The gompa was very simple but nice. They put some planks on the ground and carpets so when the weather was good it was fine for me. There were beautiful thangkas hanging here and there and what was crucial—there was our teacher. We enthusiastically believed that one day this place would shine with glory.
Things had been done quickly before the course and they broke down constantly. René was running here and there all the time. People who knew how to fix things were busy day and night.
During the breaks, instead of resting, many people volunteered: they cleaned the bricks that were to be reused, they transported soil or rocks, dug something, cleaned, moved things.
We were all very happy to be there, but it was far from what you can imagine as a nice summer holiday stay.
The centre was bought and it needed a lot of work and money. Courses were extremely expensive, I mean definitely for us, students from Poland. The Belgium building law and bureaucracy had been hard to imagine before we experienced struggling with it. Matthieu was in charge. He put a lot of effort fighting it.
During winter the place could not stay empty and cold. Anne-Marie and René were very kind to agree to live there. The place was harsh. It was cold, dark and lacking comfort. Taking into consideration that they were not in their twenties – it was brave and heroic of them to stay in Dharma City.
One year Rinpoche organised the “Altruistic Activity Retreat” where people came mainly to work. Walls were built, plaster put on walls, simple floors done. Work was progressing nicely. This trend continued even when the course finished. Yura took over the organisation and Bocian came to organise the building process practically.
It has always been Rinpoche’s vision that the place should also work in a way to generate some income. From the very beginning Rinpoche mentioned the idea of a Tea House but all that was possible only much later.
The restaurant, bed and breakfast, bio shop and other projects generate enough profit so that the courses are financially accessible for people of various financial backgrounds.

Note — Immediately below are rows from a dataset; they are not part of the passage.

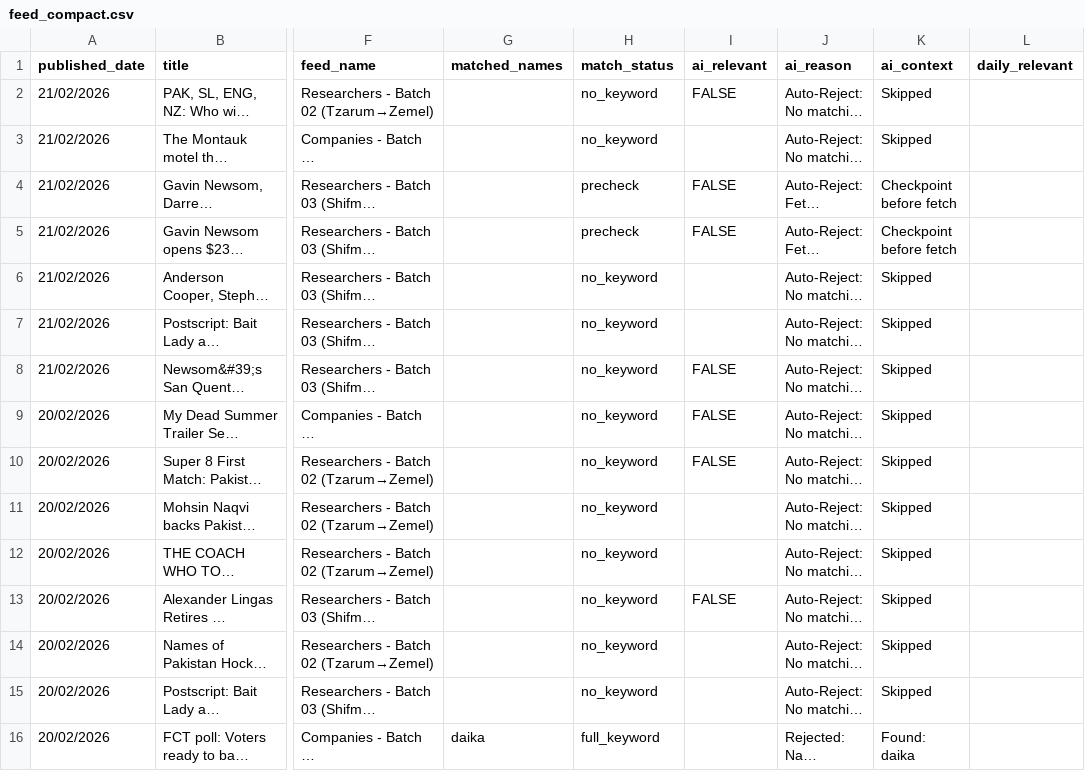
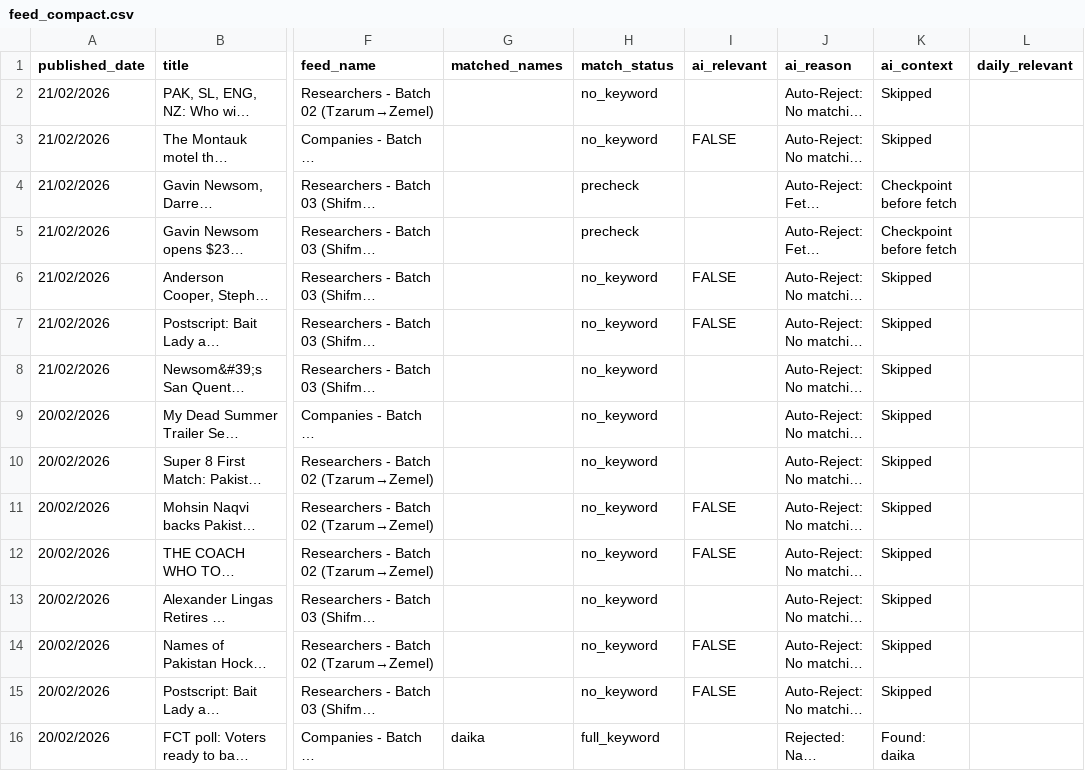
Before and after one commit to elyashivzangen/yissum-science, a CSV file: data_new_updater/feed_compact.csv, drawn as a sheet; only a part is shown, gaps mark what is left out; long unchanged cells end in …; the diff covers the shown part only; the diff names each change by its address in the sheet, - before the commit and + after, or states it on an @@ line.

```diff
--- a/data_new_updater/feed_compact.csv
+++ b/data_new_updater/feed_compact.csv
-I2 (ai_relevant): FALSE
+I2 (ai_relevant): (empty)
-I3 (ai_relevant): (empty)
+I3 (ai_relevant): FALSE
-I4:I5 (ai_relevant): FALSE
+I4:I5 (ai_relevant): (empty)
-I6:I7 (ai_relevant): (empty)
+I6:I7 (ai_relevant): FALSE
-I8:I10 (ai_relevant): FALSE
+I8:I10 (ai_relevant): (empty)
-I11:I12 (ai_relevant): (empty)
+I11:I12 (ai_relevant): FALSE
-I13 (ai_relevant): FALSE
+I13 (ai_relevant): (empty)
-I14:I15 (ai_relevant): (empty)
+I14:I15 (ai_relevant): FALSE
```
Also changed, not shown: 3 removed rows and 33 edited cells elsewhere in this file, data_new_updater/feed.csv, data_new_updater/feed_titles.csv, 2 other files.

The place is comfortable and beautiful. The gompa is amazing and it is great to study there. Dormitories are absolutely fine and the facilities are amazing!
It is fun to be there.
Hope I can spend more time there 😊”